As Dr. Natasha Arbelo-Ramos describes it, the typical request for a new doctor is transparently unrelated to the reasons given.
“It was two years ago, in 2017, and I was a first-year resident,’ says the chief resident in pediatrics. “I’m from Puerto Rico. I do have an accent. I look very Spanish. I was talking with a family, and the dad stopped me and said ‘I’m very sorry but I don’t understand what you are saying. I just want an American doctor.”
Arbelo-Ramos, for those who may be wondering, is soft-spoken and could host a radio news hour if she so desired. “I looked at him kind of stunned. I felt like it was extremely racist, because I knew he could understand me.”
Arbelo-Ramos took the father’s complaint to her supervisor, who told the father the request was not respectful. The father persisted in asking for a different doctor. “We just want to blend in,” is how Arbelo-Ramos describes her reaction. “We’re here to follow our dreams, to get ahead. You don’t want these kind of things to stop you from what you set out to do.”
It was also 2017 when Dr. Yaw Asmoa-Bonsu, then a first-year pediatric resident at Mayo, encountered an aggressive, hostile encounter with bigotry. After entering the room of a child being treated for serious illness, then briefly stepping away, he prepared to assist the attending physician only to be told that the child’s father was now in a rage. Asmoa-Bonsu,who trained in Ghana before arriving at Mayo, was informed that the child’s father was angrily accusing him of attempting to friend the man’s wife on Facebook.
“I check my Facebook once a year,” Asmoa-Bonsu says of the volatile charge. “On my birthday. He was saying ‘I am going to report you to administration and get you fired.’” As the supervising physician and father soon discovered, while an African citizen had indeed attempted to contact the man’s wife on social media, he had an entirely different name. “My name was on the whiteboard in the child’s room the whole time,” says Asmoa-Bonsu. “The doctor pointed at the board and asked the father ‘Did you even consider checking the names?’ It was all because I was the only black person on the team.”

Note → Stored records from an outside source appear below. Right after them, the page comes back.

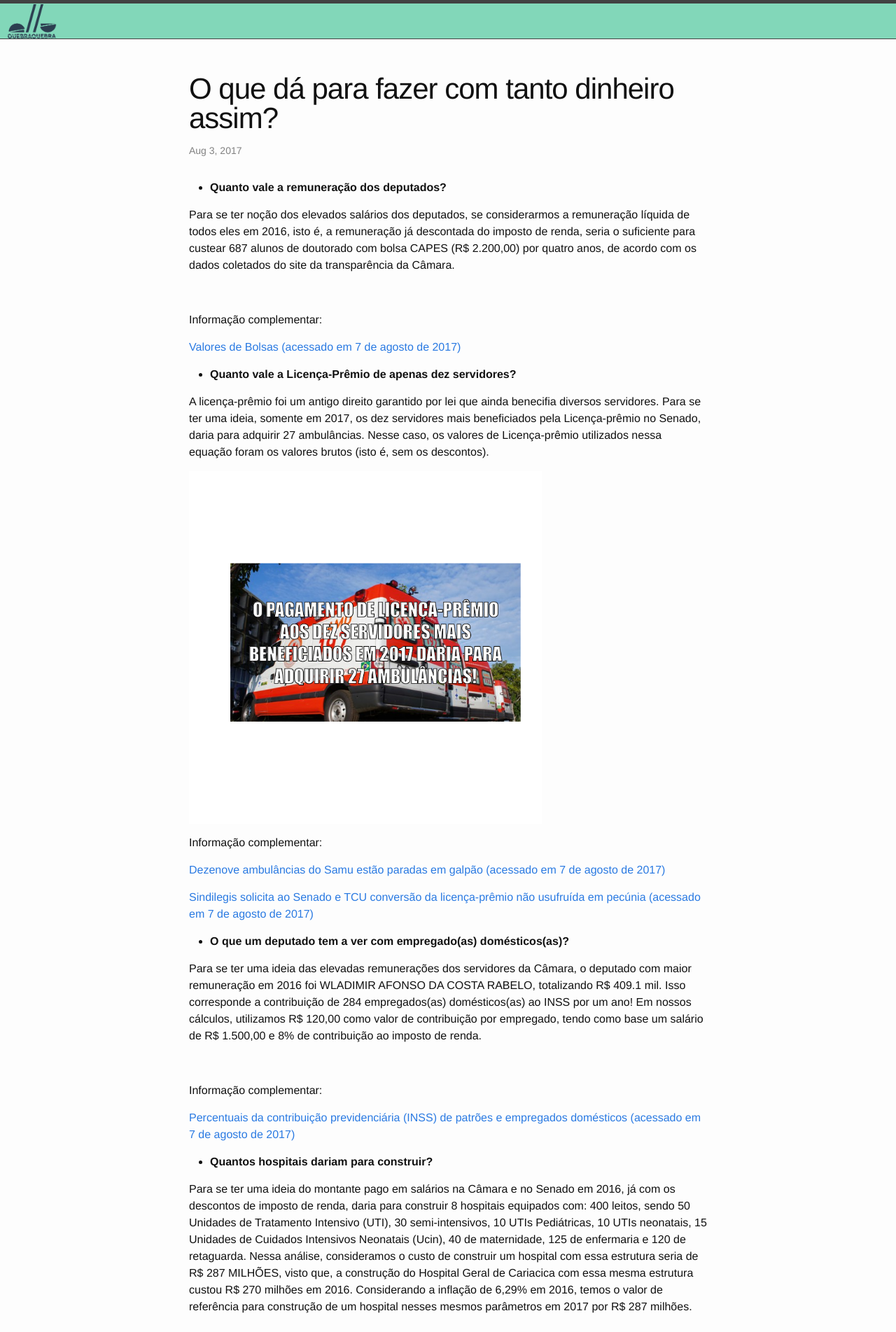
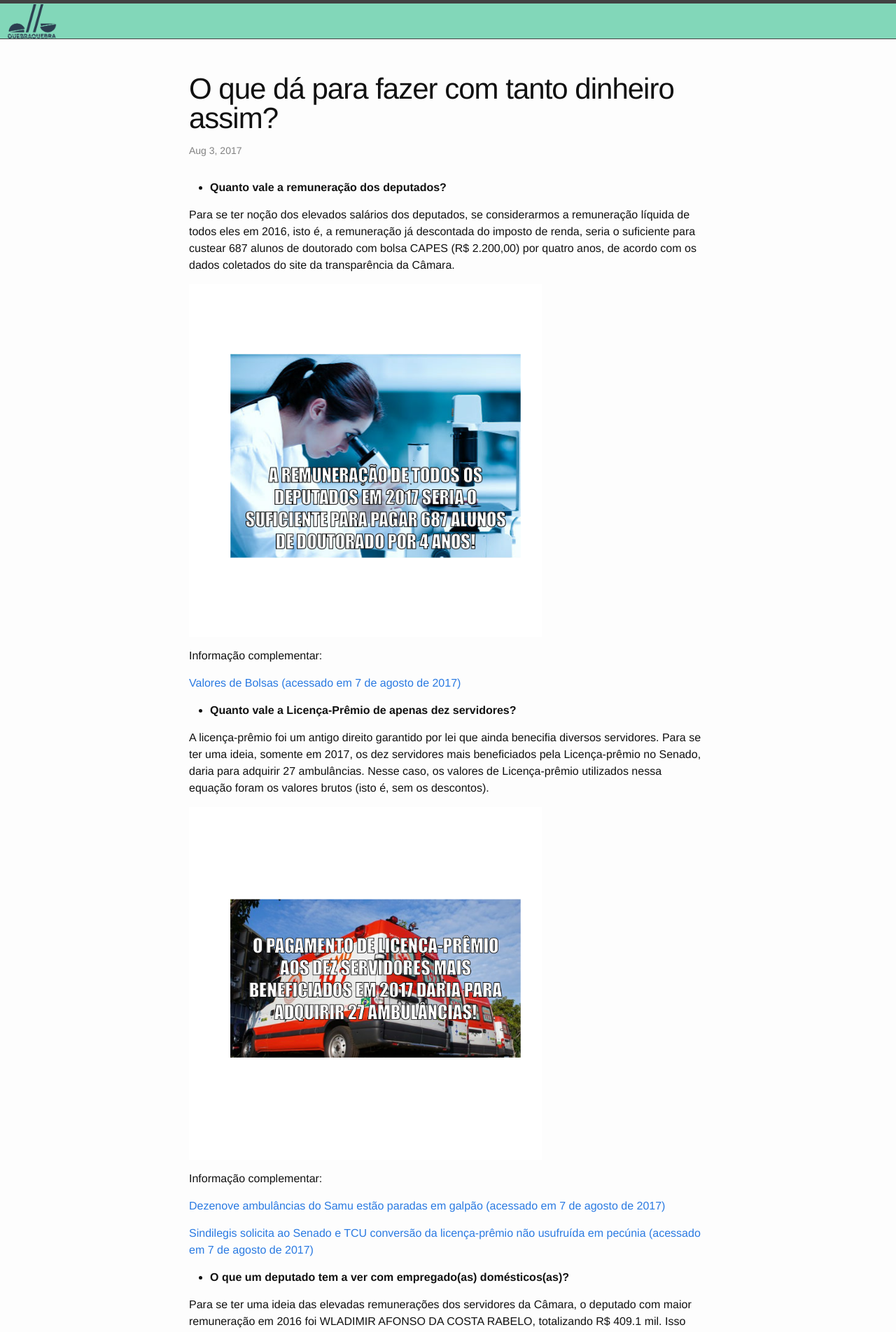
Before and after one commit to quebraquebra/blog, a Jekyll site: the page built from _posts/2017-08-03-o-que-da-para-fazer.md, in a window 1280 px wide. Shown: the top 1903 px of the page at 70% size. Built offline with Jekyll 4.4.1, drawn with Linux system fonts in a browser that asks for light colours.

```diff
--- a/_config.yml
+++ b/_config.yml
@@ -1,7 +1,7 @@
 # Site settings
 title: QuebraQuebra
 description: > # this means to ignore newlines until "baseurl:"
-baseurl: "/blog" # the subpath of your site, e.g. /blog/
+baseurl: "/blog/" # the subpath of your site, e.g. /blog/
 url: "http://quebraquebra.lsd.ufcg.edu.br" # the base hostname & protocol for your site
 github_username:  quebraquebra
 permalink: /:year/:month/:title.html
--- a/_posts/2017-08-03-o-que-da-para-fazer.md
+++ b/_posts/2017-08-03-o-que-da-para-fazer.md
@@ -19,7 +19,7 @@ layout: post
 
 Para se ter noção dos elevados salários dos deputados, se considerarmos a remuneração líquida de todos eles em  2016, isto é, a remuneração já descontada do imposto de renda, seria o suficiente para custear 687 alunos de doutorado com bolsa CAPES (R$ 2.200,00) por quatro anos, de acordo com os dados coletados do site da transparência da Câmara.
 
-![]({{https://quebraquebra.github.io/blog}}/blogfigure/source/09-o-que-da-para-fazer/2017-08-03-o-que-da-para-fazer/capes-1.png)
+![](https://quebraquebra.github.io/blog/figure/source/09-o-que-da-para-fazer/2017-08-03-o-que-da-para-fazer/capes-1.png)
 
 Informação complementar:
 
@@ -51,7 +51,7 @@ Informação complementar:
 
 Para se ter uma ideia das elevadas remunerações dos servidores da Câmara, o deputado com maior remuneração em  2016 foi  WLADIMIR AFONSO DA COSTA RABELO, totalizando R$ 409.1 mil. Isso corresponde a contribuição de 284 empregados(as) domésticos(as) ao INSS por um ano! Em nossos cálculos, utilizamos R$ 120,00 como valor de contribuição por empregado, tendo como base um salário de R$ 1.500,00 e 8% de contribuição ao imposto de renda.
 
-![](/blogfigure/source/09-o-que-da-para-fazer/2017-08-03-o-que-da-para-fazer/empregado-1.png)
+![](https://quebraquebra.github.io/blog/figure/source/09-o-que-da-para-fazer/2017-08-03-o-que-da-para-fazer/empregado-1.png)
 
 Informação complementar:
 
@@ -65,7 +65,7 @@ Informação complementar:
 
 Para se ter uma ideia do montante pago em salários na Câmara e no Senado em 2016, já com os descontos de imposto de renda, daria para construir 8 hospitais equipados com: 400 leitos, sendo 50 Unidades de Tratamento Intensivo (UTI), 30 semi-intensivos, 10 UTIs Pediátricas, 10 UTIs neonatais, 15 Unidades de Cuidados Intensivos Neonatais (Ucin), 40 de maternidade, 125 de enfermaria e 120 de retaguarda. Nessa análise, consideramos o custo de construir um hospital com essa estrutura seria de R$ 287 MILHÕES, visto que, a construção do Hospital Geral de Cariacica com essa mesma estrutura custou R$ 270 milhões em 2016. Considerando a inflação de 6,29% em 2016, temos o valor de referência para construção de um hospital nesses mesmos parâmetros em 2017 por R$ 287 milhões.
 
-![](/blogfigure/source/09-o-que-da-para-fazer/2017-08-03-o-que-da-para-fazer/hospital-1.png)
+![](https://quebraquebra.github.io/blog/figure/source/09-o-que-da-para-fazer/2017-08-03-o-que-da-para-fazer/hospital-1.png)
 
 Informação complementar:
 
@@ -94,7 +94,7 @@ Você tem idiea de quanto o contribuinte tem que desenbolsar a cada **segundo**
 
 Recentemente noticiou a milionária contratação do jogador de futebol Neymar, surpreendendo várias pessoas pelo enorme salário anual de aproxidamente R$ 110 milhões. Entretanto, esse valor parece pequeno quando comparado ao pagamento do Senado aos aposentados, considerando a folha de pagamento de 2016, só o que foi pago a aposentados daria para contratar o Neymar por 9 anos! Ou seja, o Senado efetuou o pagamento de R$ 1.1 BILHÕES em 2016 para aposentados.
 
-![](/blogfigure/source/09-o-que-da-para-fazer/2017-08-03-o-que-da-para-fazer/neymar-1.png)
+![](https://quebraquebra.github.io/blog/figure/source/09-o-que-da-para-fazer/2017-08-03-o-que-da-para-fazer/neymar-1.png)
 
 Informação complementar:
 
```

“I was very sad,” he remembers now. “My attending doctor asked me if I wanted to go home but I stayed and finished my work. I had trained so long and struggled to get into a prestigious medical program. We had just moved into town. I was in my first year. Now this man was telling me ‘I am going to get you fired.’ Usually I don’t let things get to me. I know how racism works. But this was the first time someone was so verbally abusive.”

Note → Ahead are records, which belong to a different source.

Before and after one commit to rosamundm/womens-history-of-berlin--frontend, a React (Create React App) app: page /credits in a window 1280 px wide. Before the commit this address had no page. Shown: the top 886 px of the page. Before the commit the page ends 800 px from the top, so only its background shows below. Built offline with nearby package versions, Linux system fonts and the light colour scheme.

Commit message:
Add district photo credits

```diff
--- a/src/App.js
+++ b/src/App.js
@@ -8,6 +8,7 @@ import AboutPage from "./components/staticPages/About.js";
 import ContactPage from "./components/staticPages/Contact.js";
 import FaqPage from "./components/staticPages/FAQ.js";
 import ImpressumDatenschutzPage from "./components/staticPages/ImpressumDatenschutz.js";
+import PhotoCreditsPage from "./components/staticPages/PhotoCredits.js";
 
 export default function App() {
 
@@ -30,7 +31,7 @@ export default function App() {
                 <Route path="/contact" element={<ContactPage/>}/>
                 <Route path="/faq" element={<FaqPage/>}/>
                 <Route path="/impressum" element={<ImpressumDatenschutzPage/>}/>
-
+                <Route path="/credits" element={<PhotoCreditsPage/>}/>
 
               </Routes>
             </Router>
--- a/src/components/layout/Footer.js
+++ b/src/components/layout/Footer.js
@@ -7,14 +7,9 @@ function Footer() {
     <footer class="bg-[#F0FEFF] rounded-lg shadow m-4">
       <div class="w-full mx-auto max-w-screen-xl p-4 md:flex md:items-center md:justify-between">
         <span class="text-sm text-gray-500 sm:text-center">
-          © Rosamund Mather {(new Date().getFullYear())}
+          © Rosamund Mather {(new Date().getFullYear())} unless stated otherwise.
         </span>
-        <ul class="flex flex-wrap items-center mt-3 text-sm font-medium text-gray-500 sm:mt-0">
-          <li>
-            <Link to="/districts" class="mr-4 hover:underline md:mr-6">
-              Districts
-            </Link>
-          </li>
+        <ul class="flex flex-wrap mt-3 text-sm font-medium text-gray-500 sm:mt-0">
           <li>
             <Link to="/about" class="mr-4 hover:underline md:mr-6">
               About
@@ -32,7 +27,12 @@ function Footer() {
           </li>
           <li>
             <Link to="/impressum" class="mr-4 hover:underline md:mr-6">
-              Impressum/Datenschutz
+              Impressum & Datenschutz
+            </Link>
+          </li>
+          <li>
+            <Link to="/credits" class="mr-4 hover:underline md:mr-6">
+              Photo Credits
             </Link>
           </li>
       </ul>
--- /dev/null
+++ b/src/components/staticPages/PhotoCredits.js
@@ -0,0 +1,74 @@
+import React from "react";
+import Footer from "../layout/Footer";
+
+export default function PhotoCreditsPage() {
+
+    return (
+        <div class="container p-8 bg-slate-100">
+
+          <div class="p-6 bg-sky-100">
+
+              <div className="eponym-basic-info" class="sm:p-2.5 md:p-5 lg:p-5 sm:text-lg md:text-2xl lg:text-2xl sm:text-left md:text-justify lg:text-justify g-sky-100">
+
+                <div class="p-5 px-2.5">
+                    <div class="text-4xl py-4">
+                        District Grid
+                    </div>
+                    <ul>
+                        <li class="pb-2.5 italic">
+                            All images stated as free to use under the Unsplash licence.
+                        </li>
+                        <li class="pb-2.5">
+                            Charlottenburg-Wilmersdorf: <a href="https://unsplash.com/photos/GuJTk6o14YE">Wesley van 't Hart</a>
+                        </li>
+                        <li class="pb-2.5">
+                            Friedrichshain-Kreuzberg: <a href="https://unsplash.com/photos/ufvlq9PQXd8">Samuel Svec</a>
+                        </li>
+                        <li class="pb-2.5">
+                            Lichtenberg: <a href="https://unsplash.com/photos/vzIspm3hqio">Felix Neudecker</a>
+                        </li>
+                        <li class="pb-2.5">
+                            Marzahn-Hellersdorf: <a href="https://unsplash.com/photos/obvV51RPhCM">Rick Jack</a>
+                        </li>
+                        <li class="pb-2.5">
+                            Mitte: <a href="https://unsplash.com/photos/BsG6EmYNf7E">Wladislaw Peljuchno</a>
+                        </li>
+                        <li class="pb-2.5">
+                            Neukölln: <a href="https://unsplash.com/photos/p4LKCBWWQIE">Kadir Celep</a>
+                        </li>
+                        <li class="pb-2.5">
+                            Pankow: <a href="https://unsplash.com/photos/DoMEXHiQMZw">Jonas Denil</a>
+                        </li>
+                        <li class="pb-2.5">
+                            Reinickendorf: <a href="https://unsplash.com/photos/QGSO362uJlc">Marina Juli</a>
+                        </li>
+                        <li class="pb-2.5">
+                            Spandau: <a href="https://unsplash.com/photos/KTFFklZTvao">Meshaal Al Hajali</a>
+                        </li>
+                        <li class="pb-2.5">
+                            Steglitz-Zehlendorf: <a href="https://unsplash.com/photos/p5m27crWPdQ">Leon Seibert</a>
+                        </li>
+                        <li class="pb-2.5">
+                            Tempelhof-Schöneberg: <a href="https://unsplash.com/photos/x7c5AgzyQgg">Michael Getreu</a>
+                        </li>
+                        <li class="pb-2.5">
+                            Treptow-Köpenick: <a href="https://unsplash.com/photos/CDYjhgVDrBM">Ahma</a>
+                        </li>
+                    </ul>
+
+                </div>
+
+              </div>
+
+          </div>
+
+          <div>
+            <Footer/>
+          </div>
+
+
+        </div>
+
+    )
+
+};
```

“The easy statements to spot are a racial epithet,” says Hayes. So-called microaggressions are harder. “It could be something as simple as ‘you are a pretty good doctor for a woman,’ or ‘you’re a pretty smart guy for a black person.’”
“One of the more common stories,” says Ameenuddin, “and one that I have experienced, is a patient’s relatives saying ‘Wow, I never heard one of them speak English so well.’ ... right there in front of you.”
“This is not a new problem but it is getting to be more prevalent.” Hayes said. She says she affirmed as much after she recently spoke to a room full of health care administrators from across the country. “I asked them, 'How many of you have seen an uptick in this kind of behavior?’ Almost every hand in the room went up.”
“I’m not sure if people are getting bolder,” says Warsame, “but I do know medicine is getting more diverse. Having this policy really creates a safety net. It’s unfortunate that it’s necessary but it’s great that it’s available.It really empowers employees, and creates an environment of mutual respect.”
“Patients come to us in the most vulnerable time of their life,” says Hayes. “We can show compassion to the fact that patients may not be at their best, that when they are sick, they may be frightened and the worst may come out. We need to care for them but we also need to care for our staff.”